■ **Your objective**
Exactly as given, write out all the entries again.

Extracted records
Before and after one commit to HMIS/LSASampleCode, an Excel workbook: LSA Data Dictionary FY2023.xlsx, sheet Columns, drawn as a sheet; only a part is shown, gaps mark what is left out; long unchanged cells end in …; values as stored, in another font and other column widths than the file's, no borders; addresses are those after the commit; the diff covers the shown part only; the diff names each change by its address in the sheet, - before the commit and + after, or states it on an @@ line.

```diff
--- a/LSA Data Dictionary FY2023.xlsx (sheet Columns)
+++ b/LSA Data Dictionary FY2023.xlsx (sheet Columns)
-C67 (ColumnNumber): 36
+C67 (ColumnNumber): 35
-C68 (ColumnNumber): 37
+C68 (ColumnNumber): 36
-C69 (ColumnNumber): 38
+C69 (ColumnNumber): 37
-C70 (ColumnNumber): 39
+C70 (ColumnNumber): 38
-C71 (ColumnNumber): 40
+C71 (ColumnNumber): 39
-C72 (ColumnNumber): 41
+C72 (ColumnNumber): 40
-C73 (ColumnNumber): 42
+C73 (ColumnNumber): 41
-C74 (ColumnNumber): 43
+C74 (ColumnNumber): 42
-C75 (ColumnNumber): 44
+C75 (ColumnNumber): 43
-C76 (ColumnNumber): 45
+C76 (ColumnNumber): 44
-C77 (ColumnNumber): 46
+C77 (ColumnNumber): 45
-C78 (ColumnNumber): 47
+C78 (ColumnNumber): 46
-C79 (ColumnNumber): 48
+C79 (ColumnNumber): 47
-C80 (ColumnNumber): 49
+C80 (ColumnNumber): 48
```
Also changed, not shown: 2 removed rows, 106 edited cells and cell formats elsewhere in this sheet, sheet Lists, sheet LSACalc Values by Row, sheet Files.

■ **Answer**
Before and after one commit to HMIS/LSASampleCode, an Excel workbook: LSA Data Dictionary FY2023.xlsx, sheet Columns, drawn as a sheet; only a part is shown, gaps mark what is left out; long unchanged cells end in …; values as stored, in another font and other column widths than the file's, no borders; addresses are those after the commit; the diff covers the shown part only; the diff names each change by its address in the sheet, - before the commit and + after, or states it on an @@ line.

```diff
--- a/LSA Data Dictionary FY2023.xlsx (sheet Columns)
+++ b/LSA Data Dictionary FY2023.xlsx (sheet Columns)
-C67 (ColumnNumber): 36
+C67 (ColumnNumber): 35
-C68 (ColumnNumber): 37
+C68 (ColumnNumber): 36
-C69 (ColumnNumber): 38
+C69 (ColumnNumber): 37
-C70 (ColumnNumber): 39
+C70 (ColumnNumber): 38
-C71 (ColumnNumber): 40
+C71 (ColumnNumber): 39
-C72 (ColumnNumber): 41
+C72 (ColumnNumber): 40
-C73 (ColumnNumber): 42
+C73 (ColumnNumber): 41
-C74 (ColumnNumber): 43
+C74 (ColumnNumber): 42
-C75 (ColumnNumber): 44
+C75 (ColumnNumber): 43
-C76 (ColumnNumber): 45
+C76 (ColumnNumber): 44
-C77 (ColumnNumber): 46
+C77 (ColumnNumber): 45
-C78 (ColumnNumber): 47
+C78 (ColumnNumber): 46
-C79 (ColumnNumber): 48
+C79 (ColumnNumber): 47
-C80 (ColumnNumber): 49
+C80 (ColumnNumber): 48
```
Also changed, not shown: 2 removed rows, 106 edited cells and cell formats elsewhere in this sheet, sheet Lists, sheet LSACalc Values by Row, sheet Files.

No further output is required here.